Although small in size, that little heart on the front of your license is capable of making a huge impact—just ask Sara Miller. Founder of SODA, Student Organ Donation Advocates, Sara has created a huge on-campus conversation that sharing is caring. And by sharing, we mean blood, bone marrow and organs. A literal lifesaver, Sara is determined to spread the word about organ donation to the collegiette generation; and, we have to say, she’s done a pretty unbelievable job so far.
Name: Sara Miller
College: Washington University in St. Louis
Major: Healthcare Management
Graduation Year: 2018
Her Campus: What do you consider your greatest achievement to date?
Sara Miller: While working to increase awareness about organ donation, I rarely know the extent of the impact I’m making--and that’s okay. Sometimes, though, I get a glimpse at the lifesaving power of education. Each conversation matters. Once, I explained to my friend how one person’s gift of life can save eight lives and potentially enhance the lives of up to 50 individuals. A few weeks after this conversation, her family friend’s stepson was tragically killed in a motorcycle accident. She encouraged the friend to consider donating his deceased stepson’s organs, and this young man became an organ donor, saving and enhancing 13 lives. What do I consider to be my greatest accomplishment? Sharing my passion about organ donation and inspiring others to do the same; I am convinced that these ordinary conversations will inspire countless miracles.
HC: What was the hardest part of founding and developing SODA?
SM: Too often people are pessimistic and start with “no.” I heard “no” at each stage of founding SODA. No, you can’t get funding. No, you can’t have a program in this room. No, you are too young to start an organization. And even if you pass these hurdles, nobody will attend your events. My goal became moving people to “yes.” I emphasized the specific benefits that my organization would provide to the school, community and the individuals involved. I couldn’t let the naysayers discourage me from realizing my vision. By believing wholeheartedly in SODA’s mission, being persistent when reaching out to others, and sharing my dreams with others, I have been able to overcome this negativity and achieve my goals.
HC: Why has your participation with SODA been so instrumental in your life?
SM: The greatest tragedy of my life has fueled my passion to save lives. When I was 12-years-old, my older sister, Laura, passed away suddenly from a cancerous brain tumor. Her liver, which our family agreed to donate, saved a woman's life in New York; that woman's name is Trish. The devastating loss of Laura, combined with the miraculous story of her having saved a life, has motivated me to advocate on behalf of organ donation, and hopefully save more lives. Founding SODA and empowering others to share their passion for donation has helped me find meaning in an otherwise senseless loss. By leading an effort to mobilize passionate students, I can be part of a life-saving movement, and at the same time show others that even through the darkest times, one can find hope.

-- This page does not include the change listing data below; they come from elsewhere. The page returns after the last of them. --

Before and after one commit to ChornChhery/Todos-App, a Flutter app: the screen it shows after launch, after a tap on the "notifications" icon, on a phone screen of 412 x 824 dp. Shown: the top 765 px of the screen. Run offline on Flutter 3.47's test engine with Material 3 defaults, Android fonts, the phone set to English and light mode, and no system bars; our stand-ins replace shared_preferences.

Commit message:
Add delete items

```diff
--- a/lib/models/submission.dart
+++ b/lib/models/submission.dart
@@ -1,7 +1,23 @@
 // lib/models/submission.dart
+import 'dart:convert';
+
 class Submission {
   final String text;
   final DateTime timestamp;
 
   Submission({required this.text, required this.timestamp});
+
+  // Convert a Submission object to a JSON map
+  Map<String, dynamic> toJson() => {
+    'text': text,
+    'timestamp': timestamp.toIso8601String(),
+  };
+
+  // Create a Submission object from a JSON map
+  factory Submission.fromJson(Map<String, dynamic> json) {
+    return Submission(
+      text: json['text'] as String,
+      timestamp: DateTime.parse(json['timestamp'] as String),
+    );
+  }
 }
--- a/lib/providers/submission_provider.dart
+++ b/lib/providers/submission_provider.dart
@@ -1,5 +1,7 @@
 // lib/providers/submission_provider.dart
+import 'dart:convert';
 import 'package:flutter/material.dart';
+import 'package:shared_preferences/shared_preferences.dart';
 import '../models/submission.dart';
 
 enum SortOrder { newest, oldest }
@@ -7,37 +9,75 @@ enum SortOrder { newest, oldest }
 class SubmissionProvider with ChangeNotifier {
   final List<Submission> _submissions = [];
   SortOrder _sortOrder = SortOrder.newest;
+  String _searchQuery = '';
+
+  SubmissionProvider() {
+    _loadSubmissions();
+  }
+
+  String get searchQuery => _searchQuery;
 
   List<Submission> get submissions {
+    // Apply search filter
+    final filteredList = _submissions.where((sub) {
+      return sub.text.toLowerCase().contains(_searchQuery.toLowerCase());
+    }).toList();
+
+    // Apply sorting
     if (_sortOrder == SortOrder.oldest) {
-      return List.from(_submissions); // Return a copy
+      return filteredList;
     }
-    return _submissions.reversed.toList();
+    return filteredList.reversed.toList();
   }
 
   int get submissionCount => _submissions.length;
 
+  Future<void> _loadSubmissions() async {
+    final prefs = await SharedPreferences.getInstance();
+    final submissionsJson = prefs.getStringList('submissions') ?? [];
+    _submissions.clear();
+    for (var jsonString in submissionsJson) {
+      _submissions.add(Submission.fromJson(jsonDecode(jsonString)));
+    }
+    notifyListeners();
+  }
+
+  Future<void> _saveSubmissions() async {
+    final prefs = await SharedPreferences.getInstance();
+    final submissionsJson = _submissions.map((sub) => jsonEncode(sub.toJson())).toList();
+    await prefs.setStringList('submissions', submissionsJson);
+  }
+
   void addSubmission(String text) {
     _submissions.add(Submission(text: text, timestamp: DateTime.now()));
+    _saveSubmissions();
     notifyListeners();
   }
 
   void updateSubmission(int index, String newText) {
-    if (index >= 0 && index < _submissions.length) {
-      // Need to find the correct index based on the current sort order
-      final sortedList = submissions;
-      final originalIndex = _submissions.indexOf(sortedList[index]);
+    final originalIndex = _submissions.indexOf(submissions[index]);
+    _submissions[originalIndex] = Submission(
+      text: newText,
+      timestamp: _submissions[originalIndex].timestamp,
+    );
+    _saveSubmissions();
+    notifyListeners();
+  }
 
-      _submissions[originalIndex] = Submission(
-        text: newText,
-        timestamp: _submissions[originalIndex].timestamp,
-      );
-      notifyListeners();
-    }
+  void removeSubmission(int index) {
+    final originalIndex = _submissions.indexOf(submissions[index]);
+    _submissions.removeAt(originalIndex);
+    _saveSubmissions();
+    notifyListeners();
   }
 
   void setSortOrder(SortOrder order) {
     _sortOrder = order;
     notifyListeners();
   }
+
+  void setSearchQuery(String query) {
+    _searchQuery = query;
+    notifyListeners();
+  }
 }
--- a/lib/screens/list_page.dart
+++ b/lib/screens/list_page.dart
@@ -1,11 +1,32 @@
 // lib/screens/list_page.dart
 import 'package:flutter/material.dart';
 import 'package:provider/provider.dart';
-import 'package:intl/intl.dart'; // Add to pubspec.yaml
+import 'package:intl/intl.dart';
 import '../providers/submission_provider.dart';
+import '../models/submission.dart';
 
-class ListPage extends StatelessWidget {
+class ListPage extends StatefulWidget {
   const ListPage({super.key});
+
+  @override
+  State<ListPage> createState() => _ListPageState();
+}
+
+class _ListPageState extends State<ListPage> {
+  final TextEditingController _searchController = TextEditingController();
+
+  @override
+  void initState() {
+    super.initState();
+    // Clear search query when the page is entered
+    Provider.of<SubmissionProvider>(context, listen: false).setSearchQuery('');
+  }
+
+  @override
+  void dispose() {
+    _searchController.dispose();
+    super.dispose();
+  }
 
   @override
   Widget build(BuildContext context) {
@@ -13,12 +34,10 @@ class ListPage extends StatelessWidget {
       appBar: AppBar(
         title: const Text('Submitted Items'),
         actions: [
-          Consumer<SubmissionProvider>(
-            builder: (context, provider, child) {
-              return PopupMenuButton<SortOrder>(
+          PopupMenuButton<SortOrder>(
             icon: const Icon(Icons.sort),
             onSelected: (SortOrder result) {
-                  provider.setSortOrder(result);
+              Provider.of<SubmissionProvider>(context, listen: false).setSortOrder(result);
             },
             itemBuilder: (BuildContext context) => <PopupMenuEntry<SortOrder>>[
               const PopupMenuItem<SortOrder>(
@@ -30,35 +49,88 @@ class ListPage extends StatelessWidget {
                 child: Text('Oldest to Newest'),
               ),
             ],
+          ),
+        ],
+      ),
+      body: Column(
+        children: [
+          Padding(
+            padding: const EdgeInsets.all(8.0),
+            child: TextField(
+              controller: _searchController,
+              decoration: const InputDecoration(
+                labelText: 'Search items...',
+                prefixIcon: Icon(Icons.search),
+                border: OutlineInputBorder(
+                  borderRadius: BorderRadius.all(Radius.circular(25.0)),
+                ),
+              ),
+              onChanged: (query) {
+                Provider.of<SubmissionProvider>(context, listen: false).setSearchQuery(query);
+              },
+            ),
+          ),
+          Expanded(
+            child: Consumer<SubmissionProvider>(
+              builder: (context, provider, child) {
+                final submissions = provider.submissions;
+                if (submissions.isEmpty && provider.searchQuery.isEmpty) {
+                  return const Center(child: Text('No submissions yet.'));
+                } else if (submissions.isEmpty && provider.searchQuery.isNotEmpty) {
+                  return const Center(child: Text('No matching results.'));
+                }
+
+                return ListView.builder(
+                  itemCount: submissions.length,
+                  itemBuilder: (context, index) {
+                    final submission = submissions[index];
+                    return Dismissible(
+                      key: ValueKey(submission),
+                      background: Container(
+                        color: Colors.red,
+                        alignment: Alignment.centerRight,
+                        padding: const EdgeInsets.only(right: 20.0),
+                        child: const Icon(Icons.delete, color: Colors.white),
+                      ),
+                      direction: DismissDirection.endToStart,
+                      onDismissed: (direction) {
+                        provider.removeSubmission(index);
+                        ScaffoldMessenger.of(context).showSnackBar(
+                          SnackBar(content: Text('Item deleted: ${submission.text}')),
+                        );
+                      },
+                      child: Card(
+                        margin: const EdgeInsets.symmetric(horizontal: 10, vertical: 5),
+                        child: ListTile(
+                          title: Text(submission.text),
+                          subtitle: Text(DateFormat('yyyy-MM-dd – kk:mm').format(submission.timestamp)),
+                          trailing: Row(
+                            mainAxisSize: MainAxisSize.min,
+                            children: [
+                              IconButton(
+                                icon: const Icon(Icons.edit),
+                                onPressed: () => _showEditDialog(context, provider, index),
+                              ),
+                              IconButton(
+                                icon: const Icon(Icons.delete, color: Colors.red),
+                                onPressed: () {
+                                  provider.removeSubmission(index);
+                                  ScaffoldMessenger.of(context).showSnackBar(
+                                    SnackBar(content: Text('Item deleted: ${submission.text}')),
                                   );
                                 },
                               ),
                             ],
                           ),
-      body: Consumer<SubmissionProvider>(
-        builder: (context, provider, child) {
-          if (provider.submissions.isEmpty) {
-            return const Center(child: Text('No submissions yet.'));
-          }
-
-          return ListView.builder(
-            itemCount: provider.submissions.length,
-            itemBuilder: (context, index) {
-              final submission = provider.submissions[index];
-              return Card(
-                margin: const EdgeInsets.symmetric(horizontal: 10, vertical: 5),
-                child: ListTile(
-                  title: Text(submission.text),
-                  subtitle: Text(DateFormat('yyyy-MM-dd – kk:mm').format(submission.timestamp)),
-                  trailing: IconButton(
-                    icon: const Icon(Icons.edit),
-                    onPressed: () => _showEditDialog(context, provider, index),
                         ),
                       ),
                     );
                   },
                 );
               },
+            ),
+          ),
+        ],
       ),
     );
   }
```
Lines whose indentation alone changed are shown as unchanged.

HC: Who in your life most inspires you?
SM: My immediate family inspires me. My dad acts as the rock in our family. He is determined, hardworking and encourages everyone around him to reach their potential. I strive to be like my mom; she is compassionate, poised and motivated. She is currently writing a book, so she can share what she has learned about confronting adversity. My older sister, Laura, taught me the importance of being kind and supportive to everyone, even when it is not easy or convenient. She also showed me that everyone can make a difference in the lives of others. And my younger sister, Rachel, is my best friend, confidante and role model. She is the definition of resilient, and always knows how to have fun and keep us laughing.
HC: What advice do you have for other ambitious collegiettes with a goal/dream?
SM: Never work in a vacuum, and always share your ideas with others. From my experience, the best ideas come from creating an idea, sharing it with a friend or at a meeting, and listening to how people respond and then modifying the idea as needed.
HC: What are your top goals and priorities post-graduation?
SM: While the future is always uncertain and unpredictable, I have big dreams for the next five years. In the next year, SODA plans to expand to other campuses using our innovative model. We hope to empower college students to bring organ donation to their campuses and create more life-saving miracles. I will also be spending the fall 2016 semester abroad in Israel, learning about their unique organ donation system while studying business at a university near Tel Aviv. I plan to graduate from Washington University in St. Louis with a degree in healthcare management and a minor in psychology. Afterwards, I hope to expand my efforts regarding organ, blood or marrow donation, perhaps working at a national advocacy organization. But who knows? I’ll see where life takes me.
HC: What is your favorite inspirational quote?
SM: Do it with passion or not at all.
HC: How would you describe yourself in five words?
SM: Passionate, self-reliant, motivated, organized, resilient
Elana is a sophomore in the Medill School of Journalism at Northwestern University, majoring in magazine journalism and economics. She currently works as an editorial intern for Her Campus, as well as a writer for her school's chapter, Her Campus Northwestern. She'll be going abroad in the fall to study journalism in Prague, working at a local media outlet in addition to her classes. In her free time, she captains her Dance Marathon team and teaches local public high schoolers through Peer Health Exchange. She loves spinning, hates nutella, and is totally indifferent towards baby animals. After graduation, she hopes to work for a high-profile lifestyle publication.